News that Novak Djokovic has entered the Olympics has been met with largely positive reactions as an overall bonus to the tennis tournament which has been plagued with withdrawals by big names in the sport. With his current form which has seen him win the last two Grand Slam tournaments, he is a heavy favorite for Gold in Tokyo.
Djokovic will undoubtedly go down as one of the greatest Tennis players in history. However, with his current form which has seen him tie collective Grand Slam records with Roger Federer and Rafael Nadal, he stands a chance to separate himself from the pack and be in a league of his own by the time his career is over. He is no doubt the most in form of the three big names, and it still feels like his dominance can continue for several years.
An Olympic Gold medal is something that had eluded Novak throughout his career.

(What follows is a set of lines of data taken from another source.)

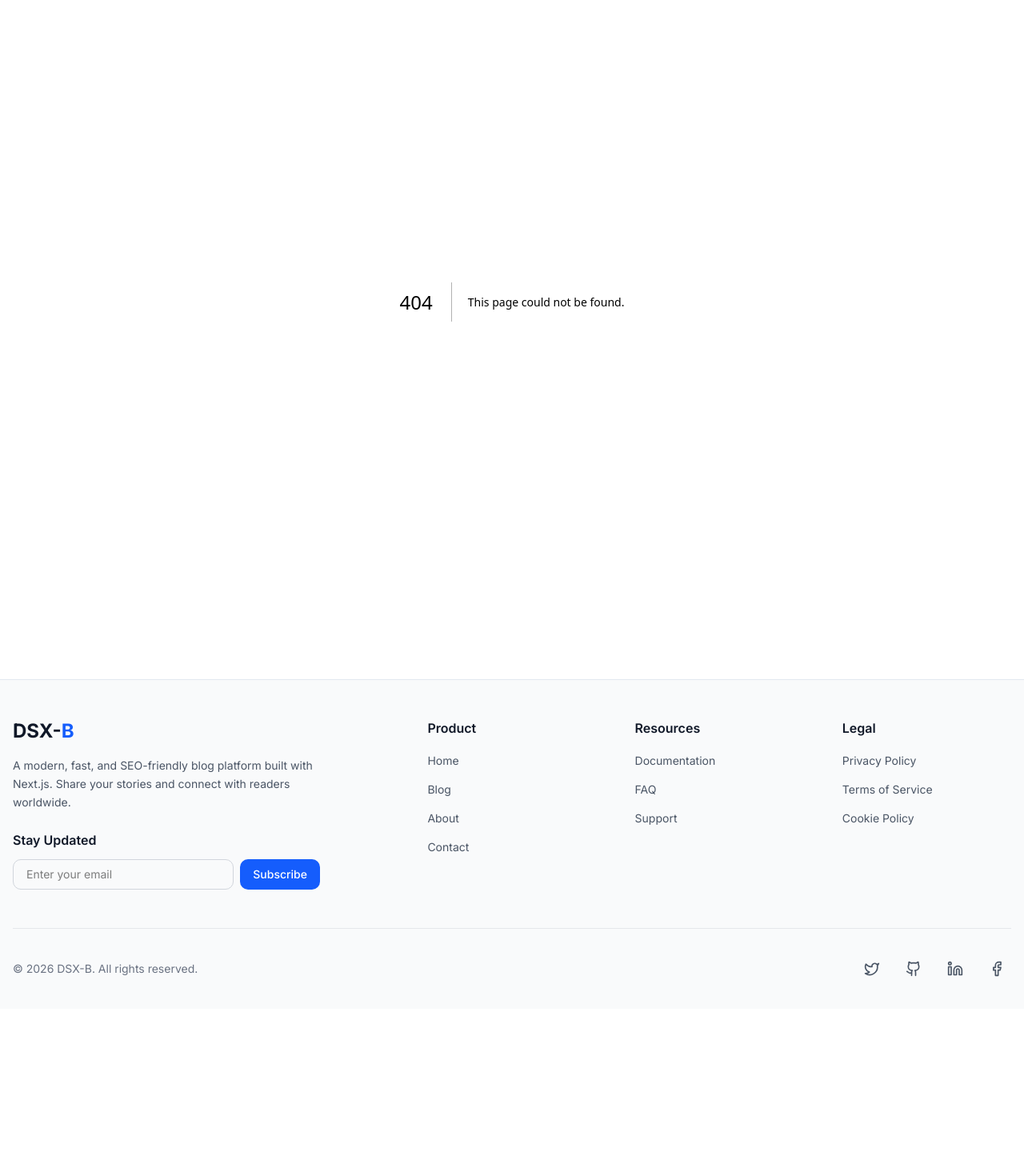
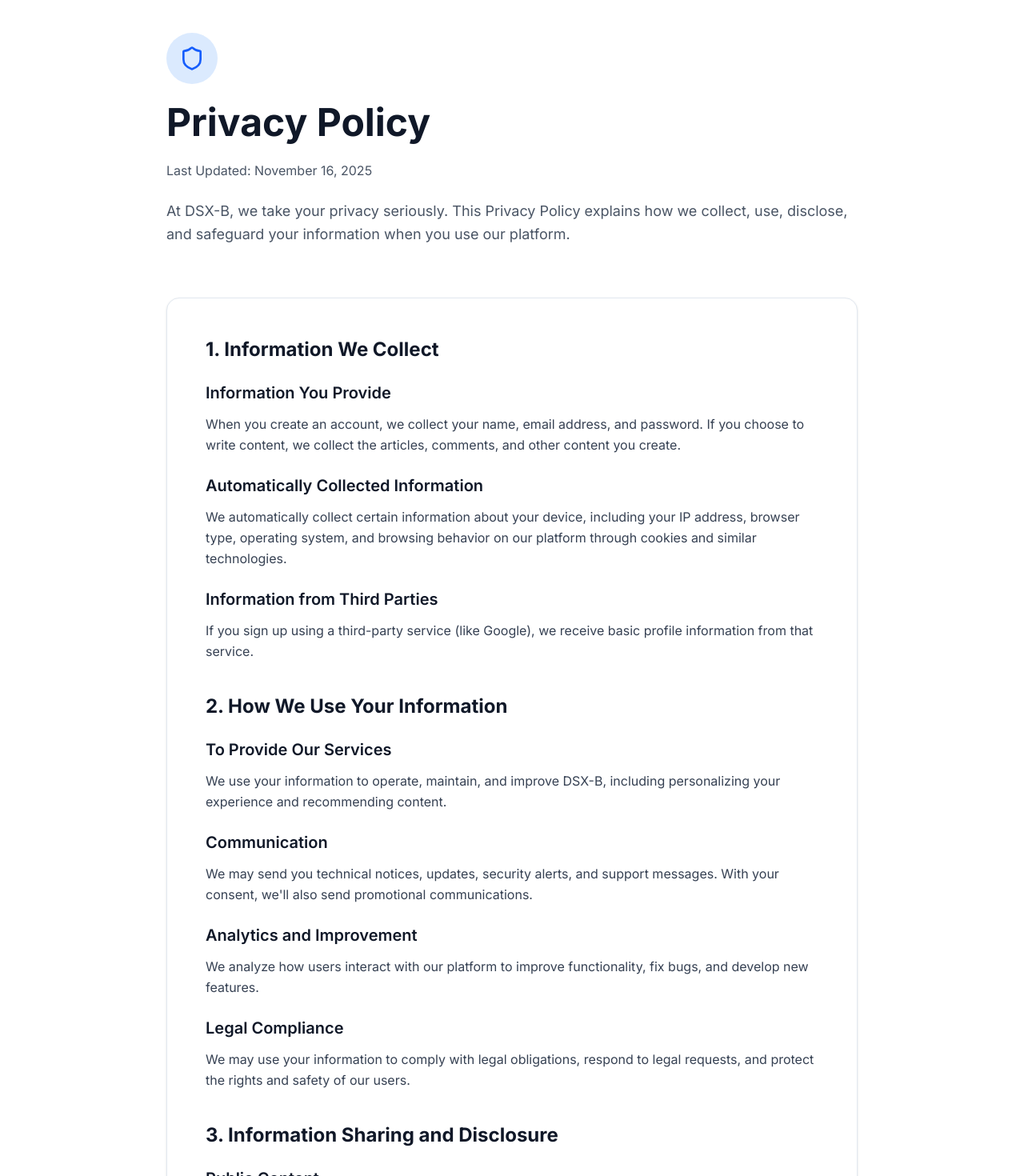
Before and after one commit to devsafix/blog-app-client, a Next.js app: page /privacy in a window 1280 px wide. Before the commit this address had no page. Shown: the part 120-1590 px from the top of the page at 80% size. Before the commit the page ends 1381 px from the top, so only its background shows below. Built offline with nearby package versions, Linux system fonts and the light colour scheme.

Commit message:
Add: Privacy page

```diff
--- /dev/null
+++ b/app/privacy/page.tsx
@@ -0,0 +1,242 @@
+import { Metadata } from "next";
+import { Shield } from "lucide-react";
+
+export const metadata: Metadata = {
+  title: "Privacy Policy | DSX-B",
+  description:
+    "Learn how DSX-B collects, uses, and protects your personal information. Our commitment to your privacy and data security.",
+  alternates: {
+    canonical: "/privacy",
+  },
+  openGraph: {
+    title: "Privacy Policy | DSX-B",
+    description: "Our commitment to protecting your privacy and data.",
+    type: "website",
+  },
+};
+
+type ContentItem = {
+  subtitle?: string;
+  text: string;
+};
+
+type Section = {
+  title: string;
+  content: ContentItem[];
+};
+
+const sections: Section[] = [
+  {
+    title: "1. Information We Collect",
+    content: [
+      {
+        subtitle: "Information You Provide",
+        text: "When you create an account, we collect your name, email address, and password. If you choose to write content, we collect the articles, comments, and other content you create.",
+      },
+      {
+        subtitle: "Automatically Collected Information",
+        text: "We automatically collect certain information about your device, including your IP address, browser type, operating system, and browsing behavior on our platform through cookies and similar technologies.",
+      },
+      {
+        subtitle: "Information from Third Parties",
+        text: "If you sign up using a third-party service (like Google), we receive basic profile information from that service.",
+      },
+    ],
+  },
+  {
+    title: "2. How We Use Your Information",
+    content: [
+      {
+        subtitle: "To Provide Our Services",
+        text: "We use your information to operate, maintain, and improve DSX-B, including personalizing your experience and recommending content.",
+      },
+      {
+        subtitle: "Communication",
+        text: "We may send you technical notices, updates, security alerts, and support messages. With your consent, we'll also send promotional communications.",
+      },
+      {
+        subtitle: "Analytics and Improvement",
+        text: "We analyze how users interact with our platform to improve functionality, fix bugs, and develop new features.",
+      },
+      {
+        subtitle: "Legal Compliance",
+        text: "We may use your information to comply with legal obligations, respond to legal requests, and protect the rights and safety of our users.",
+      },
+    ],
+  },
+  {
+    title: "3. Information Sharing and Disclosure",
+    content: [
+      {
+        subtitle: "Public Content",
+        text: "Articles and comments you publish are publicly visible to all users of the platform. Your profile information may also be publicly visible.",
+      },
+      {
+        subtitle: "Service Providers",
+        text: "We share information with third-party service providers who perform services on our behalf, such as hosting, analytics, and email delivery. These providers are bound by confidentiality agreements.",
+      },
+      {
+        subtitle: "Legal Requirements",
+        text: "We may disclose your information if required by law, legal process, or government request, or to protect the rights and safety of DSX-B and our users.",
+      },
+      {
+        subtitle: "Business Transfers",
+        text: "In the event of a merger, acquisition, or sale of assets, your information may be transferred. We will notify you of any such change.",
+      },
+    ],
+  },
+  {
+    title: "4. Data Security",
+    content: [
+      {
+        text: "We implement industry-standard security measures to protect your personal information, including encryption, secure servers, and regular security audits. However, no method of transmission over the internet is 100% secure, and we cannot guarantee absolute security.",
+      },
+    ],
+  },
+  {
+    title: "5. Your Rights and Choices",
+    content: [
+      {
+        subtitle: "Access and Update",
+        text: "You can access and update your account information at any time through your account settings.",
+      },
+      {
+        subtitle: "Delete Your Account",
+        text: "You can request deletion of your account by contacting us. We will delete your personal information, though some information may be retained as required by law.",
+      },
+      {
+        subtitle: "Marketing Communications",
+        text: "You can opt out of promotional emails by clicking the unsubscribe link in any marketing email.",
+      },
+      {
+        subtitle: "Cookies",
+        text: "You can control cookies through your browser settings. Note that disabling cookies may affect your experience on our platform.",
+      },
+      {
+        subtitle: "Data Portability",
+        text: "You have the right to request a copy of your personal data in a machine-readable format.",
+      },
+    ],
+  },
+  {
+    title: "6. Children's Privacy",
+    content: [
+      {
+        text: "DSX-B is not intended for children under 13 years of age. We do not knowingly collect personal information from children. If we learn that we have collected information from a child under 13, we will delete it promptly.",
+      },
+    ],
+  },
+  {
+    title: "7. International Data Transfers",
+    content: [
+      {
+        text: "Your information may be transferred to and processed in countries other than your own. We ensure appropriate safeguards are in place to protect your information in accordance with this Privacy Policy.",
+      },
+    ],
+  },
+  {
+    title: "8. Changes to This Policy",
+    content: [
+      {
+        text: "We may update this Privacy Policy from time to time. We will notify you of any material changes by posting the new policy on this page and updating the 'Last Updated' date. We encourage you to review this policy periodically.",
+      },
+    ],
+  },
+  {
+    title: "9. Contact Us",
+    content: [
+      {
+        text: "If you have questions about this Privacy Policy or our data practices, please contact us at: privacy@dsxb.com or through our contact form.",
+      },
+    ],
+  },
+];
+
+export default function PrivacyPolicyPage() {
+  return (
+    <div className="min-h-screen py-16">
+      {/* Hero Section */}
+      <section className="max-w-4xl mx-auto px-4 mb-16">
+        <div className="inline-flex items-center justify-center w-16 h-16 bg-blue-100 rounded-full mb-6">
+          <Shield className="w-8 h-8 text-blue-600" />
+        </div>
+        <h1 className="text-4xl md:text-5xl font-bold mb-6 text-gray-900">
+          Privacy Policy
+        </h1>
+        <div className="flex items-center gap-4 text-gray-600 mb-6">
+          <p>Last Updated: November 16, 2025</p>
+        </div>
+        <p className="text-lg text-gray-600 leading-relaxed">
+          At DSX-B, we take your privacy seriously. This Privacy Policy explains
+          how we collect, use, disclose, and safeguard your information when you
+          use our platform.
+        </p>
+      </section>
+
+      {/* Content */}
+      <div className="max-w-4xl mx-auto px-4">
+        <div className="bg-white rounded-2xl shadow-sm border p-8 md:p-12">
+          <div className="prose prose-lg max-w-none">
+            {sections.map((section, index) => (
+              <div key={index} className="mb-10 last:mb-0">
+                <h2 className="text-2xl font-bold mb-6 text-gray-900">
+                  {section.title}
+                </h2>
+                {section.content.map((item, itemIndex) => (
+                  <div key={itemIndex} className="mb-6 last:mb-0">
+                    {item.subtitle && (
+                      <h3 className="text-xl font-semibold mb-3 text-gray-900">
+                        {item.subtitle}
+                      </h3>
+                    )}
+                    <p className="text-gray-700 leading-relaxed">{item.text}</p>
+                  </div>
+                ))}
+              </div>
+            ))}
+          </div>
+        </div>
+
+        {/* Summary Box */}
+        <div className="mt-12 bg-blue-50 rounded-xl p-8 border border-blue-100">
+          <h3 className="text-xl font-bold mb-4 text-gray-900">
+            Privacy at a Glance
+          </h3>
+          <ul className="space-y-3 text-gray-700">
+            <li className="flex items-start gap-3">
+              <span className="text-blue-600 font-bold mt-1">✓</span>
+              <span>
+                We collect only the information necessary to provide our
+                services
+              </span>
+            </li>
+            <li className="flex items-start gap-3">
+              <span className="text-blue-600 font-bold mt-1">✓</span>
+              <span>
+                We never sell your personal information to third parties
+              </span>
+            </li>
+            <li className="flex items-start gap-3">
+              <span className="text-blue-600 font-bold mt-1">✓</span>
+              <span>
+                You have full control over your data and can delete it anytime
+              </span>
+            </li>
+            <li className="flex items-start gap-3">
+              <span className="text-blue-600 font-bold mt-1">✓</span>
+              <span>
+                We use industry-standard security measures to protect your data
+              </span>
+            </li>
+            <li className="flex items-start gap-3">
+              <span className="text-blue-600 font-bold mt-1">✓</span>
+              <span>
+                We&apos;re transparent about how we use your information
+              </span>
+            </li>
+          </ul>
+        </div>
+      </div>
+    </div>
+  );
+}
```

The closest he has come was the 2008 Olympics held in Beijing where he won Bronze, which was won by Rival Rafael Nadal. With all four Grand Slams safely in the book, he has the opportunity to complete what is known as a career Golden Slam which is a combination of the Grand Slam and Olympic Tournaments.
As at this time last month, Djokovic's Olympic participation was still very much in doubt. It seemed like he was going to follow Nadal and withdraw at some point owing to his busy calender and the fact that he had obviously prioritized winning Grand Slam Tournaments and maybe toppling Nadal and Federer as the person with the most Slams. However, the dominant fashion which he won the last two tournaments will no doubt have been a boost to his confidence, making a participation at the Olympics more likely. If there is a high possibility of me winning a title I've never won before, and with my main competitors out the way - chances are that I'll likely take that chance. But of what importance is an Olympic Gold medal to his legacy?
League of Selected Players
Steffi Graff was the first to win all Four Grand Slam tournaments as well as the Olympics (1988) in a single calender year and is the progenitor of the term. While nobody has been able to repeat this in a single year, a few top players have managed to accomplish this over the course of their careers. It is indeed an exclusive club, with less than 30 players male or female having managed to accomplish this feat.
If Djokovic can win Gold at the Olympics it will be yet another feather on his cap, and a further solidification of his accomplishments as a player. Winning the Tokyo Olympics won't automatically propel him to the front in the G.O.A.T(Greatest of all time) conversation, but it would make him an even more accomplished player that would make such arguments stronger than ever.
Moreover, the Olympics is every four years and so there won't be many opportunities to win even for a player as good as Novak. This is the best chance he would likely get to be a gold medalist and I reckon he is going to grab it.